As a senior looking back at my time at Penn, some of the most challenging and most rewarding activities were these business-case competitions. Most recently, I was able to attend the Wake Forest Marketing Case Competition, where teams of four undergraduates from the nation’s best business schools competed in an insane 36-hour contest. We were tasked with finding a way for a leading U.S. bank to target millennials and leverage technological innovations.
After a long day of travel, we were handed the case question at 9 p.m. We worked late brainstorming but eventually decided not to try to pull an all-nighter. We knew we had a problem when every idea began to sound like a good idea. We woke early the next morning and got right back to work. All the teams were extremely secretive, and our various covert tactics were not gaining us any useful intel. We fought off delirium as we worked late into the second night. Then, like in the last leg of a marathon, adrenaline kicked in for the presentation the next morning. The weight lifted off our shoulders as we strutted out of the room like Rocky Balboa, giving each other high-fives and giggling like schoolchildren.
At Wake Forest, we were followed by camera crews, photographers and reporters. It was like they were paparazzi. I felt like a celebrity … except for the fact that I looked far less glamorous after only three hours of sleep a night and spending 30 of 36 hours in the same 10-foot-by-10-foot room gorging myself on free chips and soda. The results of that ordeal can now be found online, much to my embarrassment and to the delight of my incredibly nosy family. (If you are also feeling nosy, check it out at http://www.marketingsummitlive.com.)

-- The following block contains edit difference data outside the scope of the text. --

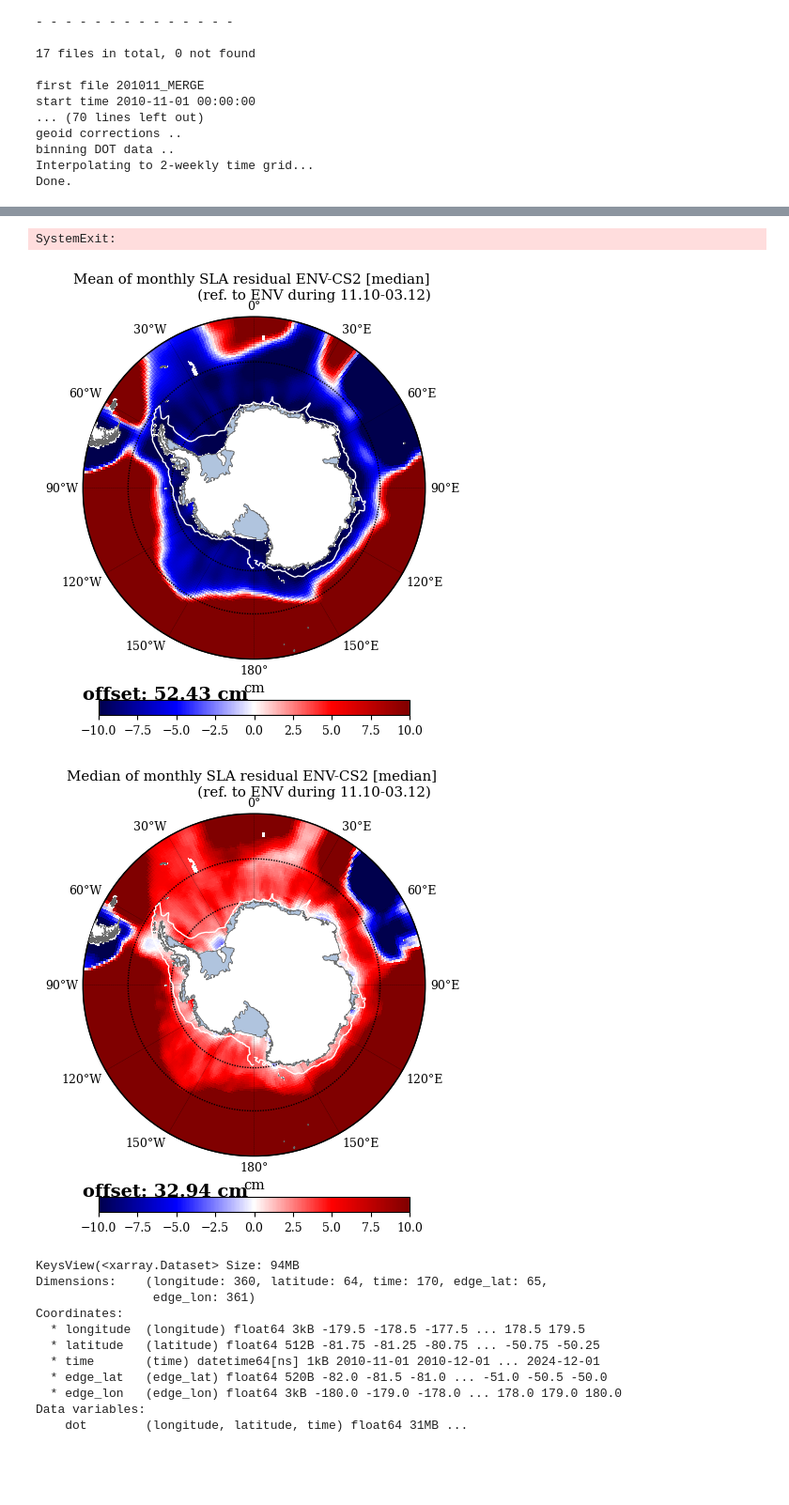
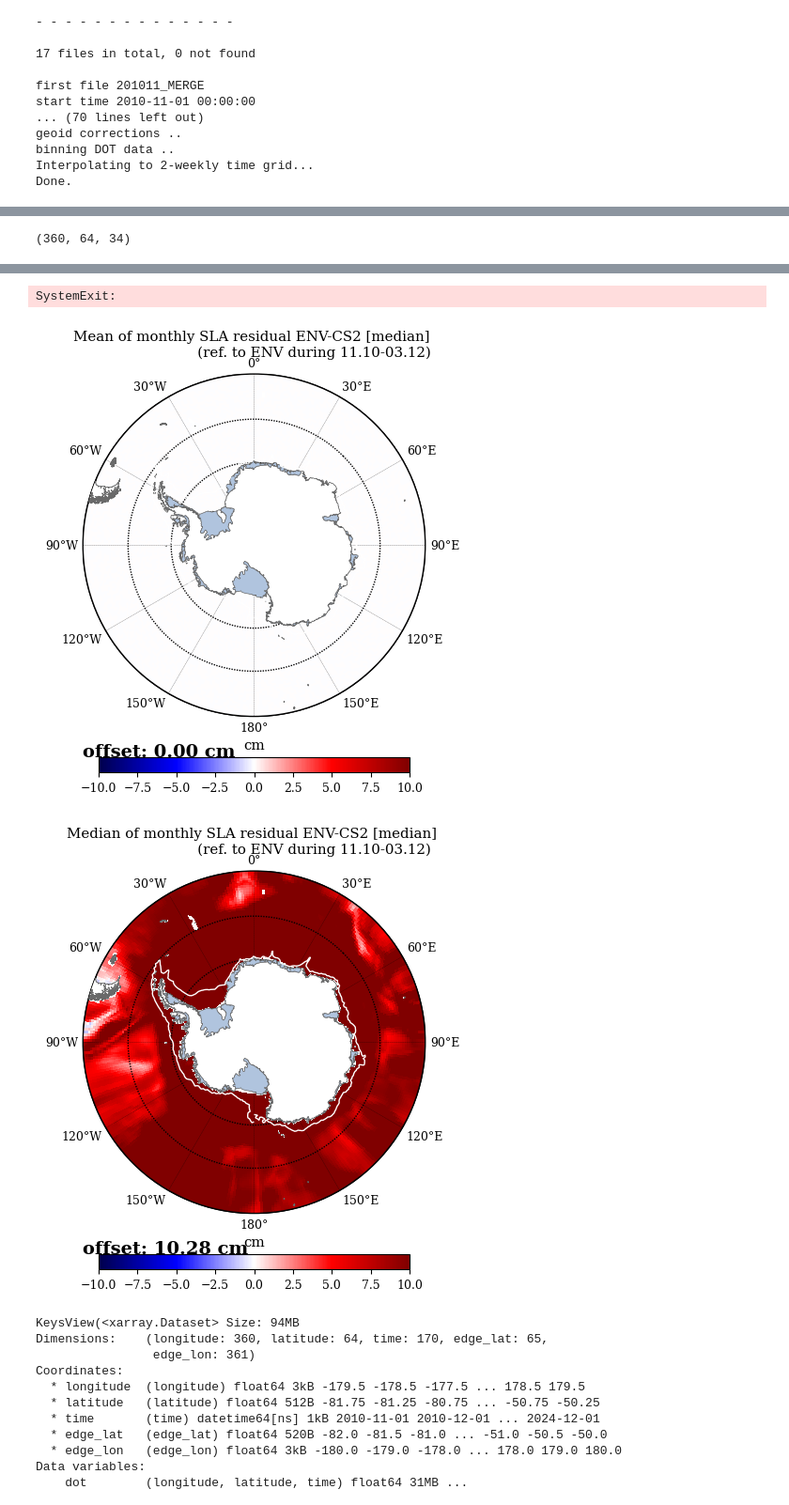
Before and after one commit to isabelle-white/CS2_extension, a Jupyter notebook: PhD/PhD_scripts/aux_func/aux_2a_test.ipynb, the cells around one changed output, grey strips where cells are left out. Shown: that part at 94% size. Drawn from its saved outputs; the diff is of its cells as text; code cells hidden in the pictures; blank space fills up the shorter version.

```diff
--- a/PhD/PhD_scripts/aux_func/aux_2a_test.ipynb
+++ b/PhD/PhD_scripts/aux_func/aux_2a_test.ipynb
@@ -698,3 +1035,7 @@ Done.
+# %%
+print(dif_mask.shape)
+# %% [output]
+(360, 64, 34)
 # %%
 #c3
 
@@ -803,7 +1144,7 @@ itt = len(time)
 cs2_mdt = cs2.dot.mean('time')
 env_mdt = env.dot.mean('time')
 
-cs2_sla = cs2.dot - env_mdt
+cs2_sla = cs2.dot - cs2_mdt
 env_sla = env.dot - env_mdt
 
 # # # # # # # # # # # #
@@ -871,7 +1212,7 @@ ax.annotate('offset: %.2f cm' % (avg_off2*1e2),
     xycoords='figure fraction',
     weight='bold', fontsize=14)
 
-sys.exit()
+sys.exit() # - use if want to stop !!!
 # stop here
 
 
@@ -1000,14 +1341,14 @@ ax.set_title(r"Median residual offset and mad: (%.3f $\pm$ %.3f) cm"
 plt.tight_layout()
 
 #----------------------------------------------------------
-
-# save a mask with 1s where the offset > 0 and 0 everywhere else
-dif_mask = ma.ones((msla_dif.shape))
-dif_mask[msla_dif.mask==True] = ma.masked
-dif_mask[msla_dif<0]=0
-
-lo, la = dif_mask.shape
-elo, ela = len(elon), len(elat)
+#
+# # save a mask with 1s where the offset > 0 and 0 everywhere else
+# dif_mask = ma.ones((msla_dif.shape))
+# dif_mask[msla_dif.mask==True] = ma.masked
+# dif_mask[msla_dif<0]=0
+#
+# lo, la = dif_mask.shape
+# elo, ela = len(elon), len(elat)
 # %% [output]
 KeysView(<xarray.Dataset> Size: 19MB
 Dimensions:    (longitude: 360, latitude: 64, time: 34, edge_lat: 65,
@@ -1029,6 +1370,6 @@ median area weighted avg: 0.3294043858137116 (m)
 SystemExit:
-[figure, old version]
+[figure, new version]
-[figure, old version]
+[figure, new version]
 # %%
 #c3b
 
```
Also changed, not shown: parts of 5 cells of this notebook, 10 other files.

Before the competition, we had done many case practices, sometimes spending up to 20 hours per week preparing for the event. This is why it was so sweet that we were able to place first at Wake Forest (the Wharton MBA team placed third). We got a trophy, plaques and a check for $10,000. The check was the best part, because, well, when else in life will you ever get a big check? The best part was taking it through the airport, where everyone wanted to take a picture with the check, even security. Big checks make people look like big deals—moral of the story.
(Editor’s note: This post first appeared on the Undergraduate Program’s Student Voices blog on March 30, 2012.)